→ Work required: Return each line of the records below that contains the word "lines".

→ Revision comparison data:
· · · · · · ·

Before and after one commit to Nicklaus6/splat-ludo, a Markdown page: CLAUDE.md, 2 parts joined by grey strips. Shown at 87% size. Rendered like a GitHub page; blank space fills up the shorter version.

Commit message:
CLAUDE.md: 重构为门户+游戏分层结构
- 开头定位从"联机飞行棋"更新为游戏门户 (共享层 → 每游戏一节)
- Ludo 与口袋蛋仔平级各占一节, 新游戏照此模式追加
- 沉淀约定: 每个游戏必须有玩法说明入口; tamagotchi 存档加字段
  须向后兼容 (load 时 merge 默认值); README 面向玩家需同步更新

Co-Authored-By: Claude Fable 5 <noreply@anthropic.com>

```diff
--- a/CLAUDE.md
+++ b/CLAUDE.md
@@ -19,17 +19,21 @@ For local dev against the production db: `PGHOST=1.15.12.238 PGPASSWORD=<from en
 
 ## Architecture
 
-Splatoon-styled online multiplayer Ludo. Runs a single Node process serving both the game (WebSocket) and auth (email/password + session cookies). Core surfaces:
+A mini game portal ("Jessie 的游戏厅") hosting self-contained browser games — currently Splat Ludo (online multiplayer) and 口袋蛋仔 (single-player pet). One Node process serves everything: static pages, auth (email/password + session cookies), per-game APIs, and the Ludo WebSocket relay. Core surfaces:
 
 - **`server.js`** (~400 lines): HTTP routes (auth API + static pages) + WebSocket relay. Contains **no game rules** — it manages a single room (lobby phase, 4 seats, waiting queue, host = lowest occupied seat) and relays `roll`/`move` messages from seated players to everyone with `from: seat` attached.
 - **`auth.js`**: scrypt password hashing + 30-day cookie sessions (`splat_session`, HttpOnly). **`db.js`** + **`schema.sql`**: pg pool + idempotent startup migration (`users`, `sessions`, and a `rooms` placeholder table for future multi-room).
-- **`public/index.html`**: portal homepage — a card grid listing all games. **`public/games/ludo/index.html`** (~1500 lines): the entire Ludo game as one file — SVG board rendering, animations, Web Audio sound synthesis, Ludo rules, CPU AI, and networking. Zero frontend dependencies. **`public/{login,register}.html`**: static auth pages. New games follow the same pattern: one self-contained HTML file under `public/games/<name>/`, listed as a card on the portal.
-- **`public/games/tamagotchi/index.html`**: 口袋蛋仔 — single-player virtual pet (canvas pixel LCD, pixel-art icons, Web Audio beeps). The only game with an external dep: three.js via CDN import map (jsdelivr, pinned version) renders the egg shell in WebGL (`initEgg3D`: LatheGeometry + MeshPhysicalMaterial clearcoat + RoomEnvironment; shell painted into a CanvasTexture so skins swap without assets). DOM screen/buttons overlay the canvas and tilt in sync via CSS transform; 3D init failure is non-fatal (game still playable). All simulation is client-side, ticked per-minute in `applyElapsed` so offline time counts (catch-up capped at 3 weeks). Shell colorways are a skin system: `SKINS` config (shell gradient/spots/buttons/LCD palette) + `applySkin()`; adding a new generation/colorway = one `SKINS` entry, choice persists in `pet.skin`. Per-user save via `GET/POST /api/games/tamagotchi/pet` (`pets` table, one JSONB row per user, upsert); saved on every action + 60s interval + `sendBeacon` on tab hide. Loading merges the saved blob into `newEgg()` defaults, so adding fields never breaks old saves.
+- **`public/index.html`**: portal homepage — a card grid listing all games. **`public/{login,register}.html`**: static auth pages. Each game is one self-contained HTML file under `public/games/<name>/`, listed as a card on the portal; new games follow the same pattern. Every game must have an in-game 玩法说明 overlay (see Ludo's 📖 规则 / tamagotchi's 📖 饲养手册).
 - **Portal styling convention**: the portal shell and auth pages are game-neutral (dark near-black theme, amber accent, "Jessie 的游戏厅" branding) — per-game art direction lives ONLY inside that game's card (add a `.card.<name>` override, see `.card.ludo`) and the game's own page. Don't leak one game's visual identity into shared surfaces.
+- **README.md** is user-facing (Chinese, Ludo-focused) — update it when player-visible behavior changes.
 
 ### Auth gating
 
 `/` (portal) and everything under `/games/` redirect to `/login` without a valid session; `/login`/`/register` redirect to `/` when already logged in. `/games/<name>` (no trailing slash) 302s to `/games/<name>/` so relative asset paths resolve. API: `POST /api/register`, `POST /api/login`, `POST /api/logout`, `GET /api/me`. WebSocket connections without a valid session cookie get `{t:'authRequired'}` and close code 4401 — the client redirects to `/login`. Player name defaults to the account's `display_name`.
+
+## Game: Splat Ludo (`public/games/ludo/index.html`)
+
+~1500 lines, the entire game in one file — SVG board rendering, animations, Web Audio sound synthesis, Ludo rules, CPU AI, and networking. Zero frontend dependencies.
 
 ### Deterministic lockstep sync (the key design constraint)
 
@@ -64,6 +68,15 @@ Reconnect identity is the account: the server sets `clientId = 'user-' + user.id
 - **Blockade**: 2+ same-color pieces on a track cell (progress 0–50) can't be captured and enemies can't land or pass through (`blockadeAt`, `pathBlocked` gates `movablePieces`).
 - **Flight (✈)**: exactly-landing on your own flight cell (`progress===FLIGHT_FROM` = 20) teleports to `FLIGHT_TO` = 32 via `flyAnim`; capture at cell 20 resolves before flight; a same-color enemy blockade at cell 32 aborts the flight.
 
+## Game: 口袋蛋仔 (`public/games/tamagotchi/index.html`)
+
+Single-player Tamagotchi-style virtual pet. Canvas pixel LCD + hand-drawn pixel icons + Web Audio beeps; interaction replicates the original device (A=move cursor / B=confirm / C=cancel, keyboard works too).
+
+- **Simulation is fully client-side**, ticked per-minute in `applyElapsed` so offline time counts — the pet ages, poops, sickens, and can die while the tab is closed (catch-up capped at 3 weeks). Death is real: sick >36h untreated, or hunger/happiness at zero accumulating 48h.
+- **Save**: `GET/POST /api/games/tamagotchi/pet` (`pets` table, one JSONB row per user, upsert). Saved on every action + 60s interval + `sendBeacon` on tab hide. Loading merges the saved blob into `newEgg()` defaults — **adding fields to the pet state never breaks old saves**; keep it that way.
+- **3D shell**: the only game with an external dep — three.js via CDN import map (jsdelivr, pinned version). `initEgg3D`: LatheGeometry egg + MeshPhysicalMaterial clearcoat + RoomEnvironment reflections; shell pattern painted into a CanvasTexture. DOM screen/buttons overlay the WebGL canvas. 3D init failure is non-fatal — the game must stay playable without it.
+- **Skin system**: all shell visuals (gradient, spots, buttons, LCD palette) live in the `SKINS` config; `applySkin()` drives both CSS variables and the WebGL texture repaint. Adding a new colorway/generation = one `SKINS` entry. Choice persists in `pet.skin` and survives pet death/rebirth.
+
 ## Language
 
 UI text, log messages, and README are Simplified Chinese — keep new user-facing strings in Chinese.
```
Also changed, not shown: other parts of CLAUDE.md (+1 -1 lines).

· · · · · · ·

→ Exercise result:
 - **`server.js`** (~400 lines): HTTP routes (auth API + static pages) + WebSocket relay. Contains **no game rules** — it manages a single room (lobby phase, 4 seats, waiting queue, host = lowest occupied seat) and relays `roll`/`move` messages from seated players to everyone with `from: seat` attached.
-- **`public/index.html`**: portal homepage — a card grid listing all games. **`public/games/ludo/index.html`** (~1500 lines): the entire Ludo game as one file — SVG board rendering, animations, Web Audio sound synthesis, Ludo rules, CPU AI, and networking. Zero frontend dependencies. **`public/{login,register}.html`**: static auth pages. New games follow the same pattern: one self-contained HTML file under `public/games/<name>/`, listed as a card on the portal.
+~1500 lines, the entire game in one file — SVG board rendering, animations, Web Audio sound synthesis, Ludo rules, CPU AI, and networking. Zero frontend dependencies.
Also changed, not shown: other parts of CLAUDE.md (+1 -1 lines).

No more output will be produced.